* Task details:
Copy each line from the data that has the word "Fresh" in it.
● ● ● ● ● ● ●
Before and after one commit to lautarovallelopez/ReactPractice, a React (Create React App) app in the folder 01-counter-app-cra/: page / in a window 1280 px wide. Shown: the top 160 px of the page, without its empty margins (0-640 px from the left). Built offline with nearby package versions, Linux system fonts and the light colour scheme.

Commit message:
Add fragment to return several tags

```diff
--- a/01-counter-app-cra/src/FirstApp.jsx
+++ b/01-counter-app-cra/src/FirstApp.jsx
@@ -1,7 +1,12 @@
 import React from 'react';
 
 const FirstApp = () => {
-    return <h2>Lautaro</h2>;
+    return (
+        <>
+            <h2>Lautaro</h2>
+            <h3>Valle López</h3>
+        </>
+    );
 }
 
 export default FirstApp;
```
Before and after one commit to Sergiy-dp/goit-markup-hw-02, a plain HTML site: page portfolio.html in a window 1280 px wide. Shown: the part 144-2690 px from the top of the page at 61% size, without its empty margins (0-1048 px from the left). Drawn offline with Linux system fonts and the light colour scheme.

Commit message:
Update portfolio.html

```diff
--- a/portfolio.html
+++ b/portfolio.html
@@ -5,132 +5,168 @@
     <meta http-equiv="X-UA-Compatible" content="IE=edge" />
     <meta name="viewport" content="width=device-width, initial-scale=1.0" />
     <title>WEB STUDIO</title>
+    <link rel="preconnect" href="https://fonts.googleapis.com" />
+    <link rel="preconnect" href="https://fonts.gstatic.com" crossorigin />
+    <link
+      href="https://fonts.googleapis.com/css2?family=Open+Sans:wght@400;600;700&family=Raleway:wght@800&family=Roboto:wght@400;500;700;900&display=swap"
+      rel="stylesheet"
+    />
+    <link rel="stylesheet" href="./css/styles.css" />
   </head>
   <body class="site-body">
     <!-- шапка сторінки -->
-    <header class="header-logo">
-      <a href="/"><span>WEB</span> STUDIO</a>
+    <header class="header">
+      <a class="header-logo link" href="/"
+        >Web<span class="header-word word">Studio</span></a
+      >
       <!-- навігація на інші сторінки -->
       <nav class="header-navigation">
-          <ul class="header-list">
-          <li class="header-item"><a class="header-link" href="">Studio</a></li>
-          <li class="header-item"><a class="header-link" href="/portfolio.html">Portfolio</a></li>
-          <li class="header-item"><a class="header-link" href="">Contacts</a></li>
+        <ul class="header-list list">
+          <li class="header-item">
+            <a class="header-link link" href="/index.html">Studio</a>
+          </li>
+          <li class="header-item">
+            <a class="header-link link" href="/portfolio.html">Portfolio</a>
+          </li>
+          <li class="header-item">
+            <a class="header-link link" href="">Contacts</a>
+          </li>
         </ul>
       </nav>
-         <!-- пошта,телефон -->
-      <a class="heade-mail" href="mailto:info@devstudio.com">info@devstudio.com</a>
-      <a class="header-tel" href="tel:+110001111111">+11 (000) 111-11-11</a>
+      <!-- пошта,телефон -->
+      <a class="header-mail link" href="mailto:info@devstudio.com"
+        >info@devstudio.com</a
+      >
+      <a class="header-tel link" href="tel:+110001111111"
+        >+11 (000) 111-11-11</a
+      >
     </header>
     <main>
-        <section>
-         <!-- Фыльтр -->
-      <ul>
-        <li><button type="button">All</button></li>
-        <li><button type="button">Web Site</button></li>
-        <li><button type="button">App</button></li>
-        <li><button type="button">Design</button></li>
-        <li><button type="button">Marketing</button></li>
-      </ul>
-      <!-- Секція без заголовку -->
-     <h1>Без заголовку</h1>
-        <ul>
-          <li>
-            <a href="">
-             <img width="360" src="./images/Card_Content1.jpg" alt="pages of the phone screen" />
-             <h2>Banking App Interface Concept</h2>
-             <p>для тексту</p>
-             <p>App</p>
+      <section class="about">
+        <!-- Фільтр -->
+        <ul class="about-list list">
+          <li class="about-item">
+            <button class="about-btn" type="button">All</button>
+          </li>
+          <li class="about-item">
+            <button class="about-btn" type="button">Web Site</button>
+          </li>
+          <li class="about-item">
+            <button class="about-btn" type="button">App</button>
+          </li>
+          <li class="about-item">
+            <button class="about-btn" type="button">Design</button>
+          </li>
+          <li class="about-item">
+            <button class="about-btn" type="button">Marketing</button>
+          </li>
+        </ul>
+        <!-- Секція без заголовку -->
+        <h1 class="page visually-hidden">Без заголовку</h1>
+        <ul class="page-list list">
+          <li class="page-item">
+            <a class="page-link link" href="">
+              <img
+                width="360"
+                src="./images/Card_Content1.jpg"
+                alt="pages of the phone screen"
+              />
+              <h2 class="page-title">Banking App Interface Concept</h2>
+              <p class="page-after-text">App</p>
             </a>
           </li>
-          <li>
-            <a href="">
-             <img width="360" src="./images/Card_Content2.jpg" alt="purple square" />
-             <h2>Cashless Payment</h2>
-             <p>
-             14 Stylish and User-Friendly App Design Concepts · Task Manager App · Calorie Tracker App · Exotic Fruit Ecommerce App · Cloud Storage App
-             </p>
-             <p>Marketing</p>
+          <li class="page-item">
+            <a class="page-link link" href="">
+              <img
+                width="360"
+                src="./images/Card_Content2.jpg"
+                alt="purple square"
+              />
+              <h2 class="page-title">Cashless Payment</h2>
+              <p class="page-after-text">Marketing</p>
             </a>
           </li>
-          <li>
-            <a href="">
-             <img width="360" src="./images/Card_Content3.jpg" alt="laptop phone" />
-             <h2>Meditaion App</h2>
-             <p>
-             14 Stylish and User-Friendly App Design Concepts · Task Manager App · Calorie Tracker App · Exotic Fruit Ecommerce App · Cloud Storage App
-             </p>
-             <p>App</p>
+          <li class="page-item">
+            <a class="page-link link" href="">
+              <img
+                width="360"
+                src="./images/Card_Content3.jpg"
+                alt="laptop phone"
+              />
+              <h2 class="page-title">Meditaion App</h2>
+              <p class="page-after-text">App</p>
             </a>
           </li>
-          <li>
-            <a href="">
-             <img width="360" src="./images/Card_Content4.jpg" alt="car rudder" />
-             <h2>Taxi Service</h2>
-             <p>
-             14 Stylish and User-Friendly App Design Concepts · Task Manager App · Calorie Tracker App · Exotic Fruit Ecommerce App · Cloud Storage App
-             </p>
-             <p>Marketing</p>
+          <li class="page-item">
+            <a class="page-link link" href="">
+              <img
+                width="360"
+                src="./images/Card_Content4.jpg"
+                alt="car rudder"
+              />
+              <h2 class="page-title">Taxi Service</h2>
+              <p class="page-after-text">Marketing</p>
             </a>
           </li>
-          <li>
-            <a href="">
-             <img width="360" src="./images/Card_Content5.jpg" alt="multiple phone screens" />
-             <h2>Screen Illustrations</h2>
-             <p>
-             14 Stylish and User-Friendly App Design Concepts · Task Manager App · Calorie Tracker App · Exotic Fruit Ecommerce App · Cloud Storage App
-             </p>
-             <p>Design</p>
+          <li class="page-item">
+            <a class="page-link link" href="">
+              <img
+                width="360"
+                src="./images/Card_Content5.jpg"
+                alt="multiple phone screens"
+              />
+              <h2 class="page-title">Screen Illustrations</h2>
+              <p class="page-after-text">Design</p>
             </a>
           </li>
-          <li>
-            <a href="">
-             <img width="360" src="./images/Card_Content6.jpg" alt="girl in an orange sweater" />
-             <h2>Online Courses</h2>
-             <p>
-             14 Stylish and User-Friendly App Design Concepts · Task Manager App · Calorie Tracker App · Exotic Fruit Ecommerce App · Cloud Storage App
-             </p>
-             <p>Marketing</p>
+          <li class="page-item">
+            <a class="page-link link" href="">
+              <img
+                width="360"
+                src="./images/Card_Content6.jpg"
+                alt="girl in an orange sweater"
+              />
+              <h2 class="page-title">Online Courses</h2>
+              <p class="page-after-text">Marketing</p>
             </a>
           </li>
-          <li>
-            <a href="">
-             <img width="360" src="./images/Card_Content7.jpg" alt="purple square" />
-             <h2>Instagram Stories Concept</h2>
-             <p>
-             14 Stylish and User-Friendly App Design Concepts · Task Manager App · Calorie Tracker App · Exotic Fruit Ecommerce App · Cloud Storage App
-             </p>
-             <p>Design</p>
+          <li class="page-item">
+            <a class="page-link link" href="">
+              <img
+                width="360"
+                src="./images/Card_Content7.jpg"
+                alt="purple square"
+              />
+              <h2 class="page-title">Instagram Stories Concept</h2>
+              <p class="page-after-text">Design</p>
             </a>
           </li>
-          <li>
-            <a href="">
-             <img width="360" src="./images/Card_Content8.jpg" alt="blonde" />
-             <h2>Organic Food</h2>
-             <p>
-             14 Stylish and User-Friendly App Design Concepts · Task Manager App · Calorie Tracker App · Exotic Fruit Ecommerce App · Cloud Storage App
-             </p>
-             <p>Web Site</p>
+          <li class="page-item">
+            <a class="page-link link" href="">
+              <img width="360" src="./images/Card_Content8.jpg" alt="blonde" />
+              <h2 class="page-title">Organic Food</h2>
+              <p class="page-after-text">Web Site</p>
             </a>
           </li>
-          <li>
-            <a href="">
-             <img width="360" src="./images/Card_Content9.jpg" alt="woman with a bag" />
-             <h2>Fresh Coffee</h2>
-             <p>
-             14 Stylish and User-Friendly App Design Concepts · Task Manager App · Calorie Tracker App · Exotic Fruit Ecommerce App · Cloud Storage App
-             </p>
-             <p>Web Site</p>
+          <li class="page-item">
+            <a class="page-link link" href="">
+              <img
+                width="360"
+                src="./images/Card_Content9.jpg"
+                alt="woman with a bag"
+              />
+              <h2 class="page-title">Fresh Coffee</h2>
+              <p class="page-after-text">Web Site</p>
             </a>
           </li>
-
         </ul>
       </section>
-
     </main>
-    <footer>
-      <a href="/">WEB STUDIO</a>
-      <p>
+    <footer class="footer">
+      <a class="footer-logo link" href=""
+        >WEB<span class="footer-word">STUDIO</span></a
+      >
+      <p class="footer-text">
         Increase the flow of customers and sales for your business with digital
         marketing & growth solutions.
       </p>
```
● ● ● ● ● ● ●
* Solution below:
-             <h2>Fresh Coffee</h2>
+              <h2 class="page-title">Fresh Coffee</h2>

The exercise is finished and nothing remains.